- Problem statement
What is needed here is every line of the records that includes "from".

══ Source data

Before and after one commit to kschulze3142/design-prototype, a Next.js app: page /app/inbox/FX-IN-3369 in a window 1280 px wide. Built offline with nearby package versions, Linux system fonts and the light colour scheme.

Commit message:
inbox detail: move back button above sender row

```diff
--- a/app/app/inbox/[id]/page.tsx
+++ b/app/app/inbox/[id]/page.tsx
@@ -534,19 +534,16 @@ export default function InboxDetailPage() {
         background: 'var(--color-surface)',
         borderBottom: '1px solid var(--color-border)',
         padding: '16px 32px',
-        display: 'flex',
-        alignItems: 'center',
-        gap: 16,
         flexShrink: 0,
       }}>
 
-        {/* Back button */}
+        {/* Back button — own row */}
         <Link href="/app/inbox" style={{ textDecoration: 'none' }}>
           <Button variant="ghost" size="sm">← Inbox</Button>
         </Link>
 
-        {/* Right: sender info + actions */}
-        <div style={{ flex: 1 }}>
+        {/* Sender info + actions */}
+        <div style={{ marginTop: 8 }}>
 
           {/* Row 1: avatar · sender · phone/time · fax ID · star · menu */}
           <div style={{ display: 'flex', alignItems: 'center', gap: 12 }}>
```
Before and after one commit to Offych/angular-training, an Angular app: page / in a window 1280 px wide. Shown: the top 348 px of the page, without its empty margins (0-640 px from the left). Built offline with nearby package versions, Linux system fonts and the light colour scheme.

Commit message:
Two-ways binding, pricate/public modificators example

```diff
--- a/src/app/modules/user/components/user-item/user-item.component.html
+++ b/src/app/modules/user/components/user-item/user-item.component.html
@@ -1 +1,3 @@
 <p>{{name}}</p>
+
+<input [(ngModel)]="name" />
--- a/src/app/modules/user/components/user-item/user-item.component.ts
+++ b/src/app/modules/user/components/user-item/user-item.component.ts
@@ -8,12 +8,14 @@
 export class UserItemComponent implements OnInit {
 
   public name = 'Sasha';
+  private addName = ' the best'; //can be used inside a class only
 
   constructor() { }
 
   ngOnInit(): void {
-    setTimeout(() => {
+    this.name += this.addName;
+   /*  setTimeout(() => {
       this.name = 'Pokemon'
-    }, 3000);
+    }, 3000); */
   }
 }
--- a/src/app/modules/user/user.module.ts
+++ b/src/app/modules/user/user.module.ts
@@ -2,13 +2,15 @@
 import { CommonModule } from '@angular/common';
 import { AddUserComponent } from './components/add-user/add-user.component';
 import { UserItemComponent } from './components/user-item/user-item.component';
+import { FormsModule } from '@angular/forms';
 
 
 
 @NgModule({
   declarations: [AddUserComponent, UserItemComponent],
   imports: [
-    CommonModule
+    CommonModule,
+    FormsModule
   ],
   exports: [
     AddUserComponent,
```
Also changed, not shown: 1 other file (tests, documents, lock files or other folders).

════

- Solution below
Before and after one commit to Offych/angular-training, an Angular app: page / in a window 1280 px wide. Shown: the top 348 px of the page, without its empty margins (0-640 px from the left). Built offline with nearby package versions, Linux system fonts and the light colour scheme.
 import { CommonModule } from '@angular/common';
 import { AddUserComponent } from './components/add-user/add-user.component';
 import { UserItemComponent } from './components/user-item/user-item.component';
+import { FormsModule } from '@angular/forms';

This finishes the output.